Details of Disappearance
DiCicco was last seen in Kalispell, Montana on August 13, 1974. He was working as a heavy equipment operator in Columbia Falls, Montana at the time. He has never been heard from again.
DiCicco graduated Montgomery High School in Santa Rosa, California and served in the military in Vietnam. He moved to Montana a few years before his disappearance, and married in Kalispell. He disappeared around the time of his first wedding anniversary.
He called his mother shortly before he disappeared and their conversation was normal, and he said he'd call her again in a few days, but he never contacted her again.
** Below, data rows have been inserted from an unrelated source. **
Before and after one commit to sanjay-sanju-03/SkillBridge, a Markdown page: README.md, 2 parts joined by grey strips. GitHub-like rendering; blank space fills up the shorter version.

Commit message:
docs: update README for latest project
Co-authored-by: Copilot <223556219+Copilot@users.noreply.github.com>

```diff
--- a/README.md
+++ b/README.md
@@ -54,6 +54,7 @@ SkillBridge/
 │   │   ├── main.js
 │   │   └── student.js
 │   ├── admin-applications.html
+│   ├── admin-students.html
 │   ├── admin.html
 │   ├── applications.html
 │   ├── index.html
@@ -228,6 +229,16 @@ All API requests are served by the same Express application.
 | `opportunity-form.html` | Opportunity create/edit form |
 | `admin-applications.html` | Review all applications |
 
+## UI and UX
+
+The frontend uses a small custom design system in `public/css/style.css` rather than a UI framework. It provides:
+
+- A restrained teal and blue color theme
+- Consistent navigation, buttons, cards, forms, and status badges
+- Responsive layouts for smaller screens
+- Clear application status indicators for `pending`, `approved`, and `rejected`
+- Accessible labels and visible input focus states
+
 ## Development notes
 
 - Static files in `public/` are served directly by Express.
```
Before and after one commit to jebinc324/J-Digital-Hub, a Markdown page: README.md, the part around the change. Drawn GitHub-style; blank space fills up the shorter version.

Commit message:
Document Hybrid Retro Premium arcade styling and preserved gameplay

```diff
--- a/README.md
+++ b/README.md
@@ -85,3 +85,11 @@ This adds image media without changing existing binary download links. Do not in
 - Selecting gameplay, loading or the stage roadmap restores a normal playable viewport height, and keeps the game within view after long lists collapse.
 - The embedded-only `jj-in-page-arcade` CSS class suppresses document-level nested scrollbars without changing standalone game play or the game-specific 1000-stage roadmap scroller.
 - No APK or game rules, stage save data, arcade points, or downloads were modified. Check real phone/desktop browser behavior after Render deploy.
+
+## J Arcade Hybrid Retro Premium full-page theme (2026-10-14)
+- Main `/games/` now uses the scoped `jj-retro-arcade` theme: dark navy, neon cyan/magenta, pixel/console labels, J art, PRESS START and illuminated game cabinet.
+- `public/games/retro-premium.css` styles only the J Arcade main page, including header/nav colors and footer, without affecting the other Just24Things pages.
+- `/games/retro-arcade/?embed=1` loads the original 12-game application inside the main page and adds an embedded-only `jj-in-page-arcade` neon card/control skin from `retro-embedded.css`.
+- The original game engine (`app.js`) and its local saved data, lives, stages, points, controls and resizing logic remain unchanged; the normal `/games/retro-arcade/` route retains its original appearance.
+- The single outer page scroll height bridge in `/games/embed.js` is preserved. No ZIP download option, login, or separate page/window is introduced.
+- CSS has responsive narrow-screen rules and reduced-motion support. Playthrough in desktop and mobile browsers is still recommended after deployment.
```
Thomas Eugene Creech confessed to DiCicco's murder. A photo of him is posted with this case summary. After he was charged with the double murder of two transients in Idaho in 1975, he stated he committed over 40 murders in thirteen states. He said he committed his first murder at the age of seventeen, when he drowned a friend, and that a motorcycle gang, which he claimed sold drugs and practiced devil worship, paid him to commit five of the homicides.
DiCicco did ride a motorcycle but wasn't involved in any clubs. Creech named him as one of the victims, stating he shot DiCicco three times and dumped his body in Lake Sammamish in Washington. Later, he changed his story and said he'd only witnessed the murder and DiCicco's body had been hidden in a cave.
When police dragged Lake Sammamish they did find a body, but it wasn't DiCicco's, and they aren't sure whether Creech was involved in his case. Some of Creech's confessions were subsequently discounted, but he lead the police to two bodies, one in Nevada and one in Wyoming, and he was convicted of a 1974 murder in Oregon as well as the murders of the two transient men in Idaho.
While serving a life sentence in Idaho, Creech murdered a fellow inmate, a disabled man serving time for car theft. He was sentenced to death for this crime. DiCicco's mother began a correspondence with him on death row, hoping for answers in her son's case. Creech told her she had become like a mother to him, and he wrote her poems about prison life. He has never proven his involvement in DiCicco's case, however, and has been awaiting execution since 1983.
Foul play is suspected in DiCicco's case; investigators believe he was murdered. His case remains unsolved.